So the CA Supreme Court just handed down their decision. You can read it here. I know that there are going to be a LOT of opinions on this issue, but I think that there are some important considerations with respect to this ruling.
First, let it be said that the furor is over an amendment that was passed by the voters of California. Just because the majority believes something does not make it right (that is mob rule, i.e. democracy); there are checks and balances in the system to make sure that the majority does not override the rights of a minority. That is what a federal republic is all about, which is the system of government that we practice. Here is how it went down:
- The voters of California spoke (and with a margin about as wide as President Obama’s defeat of John McCain in the presidential election, lest anyone think that the margin was too thin to count).
- There was an appeal by the minority; this is just fine and the way that the system is designed to function!
- That appeal was taken to the highest court in the state, which heard the appeal from a well-funded and researched legal team who made the best argument they could.
- That court ruled that the people of California have the right to amend their constitution by vote.
If you want to read a great discussion of the topic of same sex marriage and the biblical issues behind it, you can’t do better than Kent DelHousaye’s article on the subject. He makes a compelling case. Go read it. No, I mean it. Now. I can wait.
No, for real…go read it.
Okay, done? Good. On with the show…
As a Christian I was somewhat torn over this one for awhile. (I know…I am supposed to be vehemently and angrily against same sex marriage because I am an evangelical Christian…sorry, I prefer to think about this stuff and come to a conclusion that is thought out, thoughtful, and understands the other side) The tension in my mind arises over trying to live life with a biblical outlook as someone who is trying to follow Christ. On the one hand, when I vote I try to vote for those laws and candidates who I believe honor God; it’s a “HWJV” (How Would Jesus Vote) thing. On the other hand, I can’t expect non-Christians to act like Christians (heck, a lot of Christians don’t act very Christian!) and I have a difficult time legislating morality. I am also wary of government interference…what will I feel like when the majority votes to outlaw Christian worship? I lean libertarian at times…so sue me.
When I read Kent’s article awhile back it crystallized my thoughts. The idea here isn’t marriage; at least that is not the stated issue that same-sex marriage proponents offer. The issues here are supposed to be tax advantages, estate law, and health care benefits that marriage offers. I believe what Kent says in his post (go read it if you haven’t!), that if those are the issues then another “estate” such as domestic unions should be acceptable. The term “marriage” has always been a primarily sacred (not secular) institution. For instance, when I officiate at a wedding I end with something like “By the authority vested in me be God and recognized by the state of Arizona, I pronounce you husband and wife.” It is a sacred institution recognized by the state.
If the true idea, though, is that someone wants a sense of God’s blessing over something that is clearly delineated in Scripture as sin (and it is; go read Romans 1:24-32) then I cannot sign off on that.

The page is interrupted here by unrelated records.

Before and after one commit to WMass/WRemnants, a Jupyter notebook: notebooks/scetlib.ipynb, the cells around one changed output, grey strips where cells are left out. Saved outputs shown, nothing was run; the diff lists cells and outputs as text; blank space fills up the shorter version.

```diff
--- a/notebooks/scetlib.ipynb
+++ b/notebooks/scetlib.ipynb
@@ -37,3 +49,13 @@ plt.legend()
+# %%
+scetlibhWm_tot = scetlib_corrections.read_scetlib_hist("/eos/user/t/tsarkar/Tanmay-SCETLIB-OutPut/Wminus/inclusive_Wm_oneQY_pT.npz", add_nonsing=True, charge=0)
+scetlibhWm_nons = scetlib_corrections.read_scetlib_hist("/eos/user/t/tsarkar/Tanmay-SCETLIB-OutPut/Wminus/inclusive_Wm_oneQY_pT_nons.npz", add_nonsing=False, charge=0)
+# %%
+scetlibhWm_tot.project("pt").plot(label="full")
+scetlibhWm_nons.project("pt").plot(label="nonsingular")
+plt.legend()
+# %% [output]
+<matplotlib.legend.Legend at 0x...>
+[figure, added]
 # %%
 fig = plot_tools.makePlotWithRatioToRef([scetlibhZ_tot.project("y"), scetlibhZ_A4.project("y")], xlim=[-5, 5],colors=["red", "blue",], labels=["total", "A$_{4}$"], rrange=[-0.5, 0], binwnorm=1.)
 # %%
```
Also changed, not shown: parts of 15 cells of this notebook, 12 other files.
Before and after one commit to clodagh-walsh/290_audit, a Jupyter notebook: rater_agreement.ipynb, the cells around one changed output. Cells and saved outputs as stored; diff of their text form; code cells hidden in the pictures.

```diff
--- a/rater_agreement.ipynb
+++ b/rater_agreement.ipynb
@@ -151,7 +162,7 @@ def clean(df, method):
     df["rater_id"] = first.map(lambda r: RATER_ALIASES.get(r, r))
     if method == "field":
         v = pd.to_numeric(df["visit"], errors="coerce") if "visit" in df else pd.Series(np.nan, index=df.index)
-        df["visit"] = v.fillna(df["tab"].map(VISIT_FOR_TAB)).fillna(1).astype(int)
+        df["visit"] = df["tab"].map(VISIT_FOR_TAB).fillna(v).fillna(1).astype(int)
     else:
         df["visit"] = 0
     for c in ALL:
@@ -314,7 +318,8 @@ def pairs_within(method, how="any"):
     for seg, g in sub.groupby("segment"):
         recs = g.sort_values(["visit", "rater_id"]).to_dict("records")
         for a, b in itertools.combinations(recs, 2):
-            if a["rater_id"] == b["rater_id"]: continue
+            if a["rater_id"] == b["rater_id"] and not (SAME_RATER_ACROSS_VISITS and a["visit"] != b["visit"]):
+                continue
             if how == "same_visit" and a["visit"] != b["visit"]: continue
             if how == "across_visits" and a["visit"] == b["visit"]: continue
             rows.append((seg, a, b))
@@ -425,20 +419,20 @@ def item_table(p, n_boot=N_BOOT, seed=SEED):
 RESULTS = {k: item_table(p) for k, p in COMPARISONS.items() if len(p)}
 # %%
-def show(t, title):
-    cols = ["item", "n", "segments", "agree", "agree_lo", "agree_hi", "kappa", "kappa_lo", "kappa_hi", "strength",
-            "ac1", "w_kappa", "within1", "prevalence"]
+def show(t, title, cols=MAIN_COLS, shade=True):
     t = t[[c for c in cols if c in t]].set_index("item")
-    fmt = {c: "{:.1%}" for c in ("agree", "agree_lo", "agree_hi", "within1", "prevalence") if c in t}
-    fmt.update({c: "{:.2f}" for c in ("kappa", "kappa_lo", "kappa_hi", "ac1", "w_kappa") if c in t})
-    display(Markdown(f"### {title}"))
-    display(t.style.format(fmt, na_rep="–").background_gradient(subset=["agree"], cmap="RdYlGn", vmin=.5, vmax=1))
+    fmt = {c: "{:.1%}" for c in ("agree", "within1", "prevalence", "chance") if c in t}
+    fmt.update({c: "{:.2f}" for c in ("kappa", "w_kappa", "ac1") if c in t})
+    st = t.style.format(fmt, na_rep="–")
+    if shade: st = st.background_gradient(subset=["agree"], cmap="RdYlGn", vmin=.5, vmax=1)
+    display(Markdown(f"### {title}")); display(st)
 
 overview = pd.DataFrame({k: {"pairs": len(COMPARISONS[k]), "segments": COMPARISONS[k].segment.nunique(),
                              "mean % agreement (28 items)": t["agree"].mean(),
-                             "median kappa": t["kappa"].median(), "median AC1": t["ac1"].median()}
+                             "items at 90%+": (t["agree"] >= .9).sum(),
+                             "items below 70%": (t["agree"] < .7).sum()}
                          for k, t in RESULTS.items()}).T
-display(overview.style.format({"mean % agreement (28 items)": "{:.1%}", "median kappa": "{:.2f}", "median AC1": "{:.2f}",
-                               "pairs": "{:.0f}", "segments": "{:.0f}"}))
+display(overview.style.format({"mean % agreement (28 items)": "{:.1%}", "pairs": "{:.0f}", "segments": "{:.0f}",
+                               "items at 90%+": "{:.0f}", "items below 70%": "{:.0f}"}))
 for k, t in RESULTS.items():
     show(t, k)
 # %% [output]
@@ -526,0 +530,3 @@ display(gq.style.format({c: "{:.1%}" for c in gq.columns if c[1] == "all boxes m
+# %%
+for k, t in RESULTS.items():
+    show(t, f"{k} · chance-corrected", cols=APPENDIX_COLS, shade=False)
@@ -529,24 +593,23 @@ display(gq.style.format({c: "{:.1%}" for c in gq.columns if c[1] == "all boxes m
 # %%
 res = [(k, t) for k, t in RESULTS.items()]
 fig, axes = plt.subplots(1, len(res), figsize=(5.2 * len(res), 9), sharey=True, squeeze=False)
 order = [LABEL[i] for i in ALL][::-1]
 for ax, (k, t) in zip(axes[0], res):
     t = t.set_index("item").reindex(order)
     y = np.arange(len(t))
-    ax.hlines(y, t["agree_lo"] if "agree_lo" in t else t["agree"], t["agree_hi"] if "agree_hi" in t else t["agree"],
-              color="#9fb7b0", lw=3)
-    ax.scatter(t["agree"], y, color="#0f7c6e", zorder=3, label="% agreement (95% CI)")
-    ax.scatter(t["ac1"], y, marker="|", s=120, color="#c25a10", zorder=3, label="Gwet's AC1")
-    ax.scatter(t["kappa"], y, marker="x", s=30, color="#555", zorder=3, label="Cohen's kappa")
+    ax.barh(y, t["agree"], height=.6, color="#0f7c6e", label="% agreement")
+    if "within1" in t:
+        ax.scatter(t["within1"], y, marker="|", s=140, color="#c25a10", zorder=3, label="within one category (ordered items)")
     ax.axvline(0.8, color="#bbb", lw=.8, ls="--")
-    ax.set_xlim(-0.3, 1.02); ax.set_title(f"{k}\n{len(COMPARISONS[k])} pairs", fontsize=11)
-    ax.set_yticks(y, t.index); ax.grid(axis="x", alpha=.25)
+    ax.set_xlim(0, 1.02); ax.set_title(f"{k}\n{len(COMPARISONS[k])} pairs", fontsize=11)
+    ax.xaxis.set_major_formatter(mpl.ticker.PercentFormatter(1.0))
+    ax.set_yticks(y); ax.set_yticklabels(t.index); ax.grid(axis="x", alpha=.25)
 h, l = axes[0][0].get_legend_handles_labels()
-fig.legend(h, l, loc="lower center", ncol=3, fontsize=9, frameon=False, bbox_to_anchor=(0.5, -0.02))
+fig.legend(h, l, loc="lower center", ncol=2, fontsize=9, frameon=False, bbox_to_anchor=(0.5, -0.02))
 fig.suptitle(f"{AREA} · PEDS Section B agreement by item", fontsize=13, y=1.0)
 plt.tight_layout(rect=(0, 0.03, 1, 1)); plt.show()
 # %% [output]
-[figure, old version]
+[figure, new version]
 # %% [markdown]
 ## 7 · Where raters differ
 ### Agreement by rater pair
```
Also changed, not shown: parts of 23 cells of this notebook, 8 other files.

As Isaiah 5:20 says, “Woe to those who call evil good, and good evil.” Asking God to bless sin is not okay! Whatever we want to say about it, God’s standards never change. That is not being hateful, just honest. I am sad that many Christians can get way too angry over issues, but stating the biblical issue is not hateful. And lest someone ask why the Bible can give laws, our entire culture and the foundation for law in the western world comes from the precedent and mandate given to us in Scripture. That is why a copy of the Ten Commandments still stands outside of our Supreme Court.
Furthermore, as my friend Robert has said, this isn’t about equality or human rights. We have laws against children marrying, against siblings marrying, and against currently married people marrying again. We have laws against people marrying other animals. (but why no laws against people marrying plants, or ideas, or something else? “Yes, Reverend, I am madly in love with Charles Dickens’ ‘A Christmas Carol’ and I would like to commit to it in holy matrimony!” “Your honor, I want to leave my home to my dog when I die and this is the easiest way to do so. I love her so much that I want Pumpkin to be my wife.”) So the argument that love is love, is, unfortunately, a non sequitur. Our attitude toward marriage and its transience has caused so much social damage (go ask a child of divorce how painful it is to go through) that doing more damage to the institution can’t possibly make things any better.
So I applaud the decision of the CA Supreme Court on multiple levels. One they upheld the constitutional process and the voice of the people of California. Two they checked the political power of a few elected officials (and unelected judges) who were overriding the will of the people. Three they decided that going backward would be a nightmare as well as recognized that another civil arrangement could be made that provides the same secular rights without the sacred overtones. That is a good decision.
Okay, I am going to leave comments on. Remember, if you are going to post a comment I will moderate it however I see fit. If you are respectful and polite and thoughtful to others I will allow it; if you are mean-spirited I will delete the post AT MY DISCRETION. This blog is a dictatorship, not a federal republic. 🙂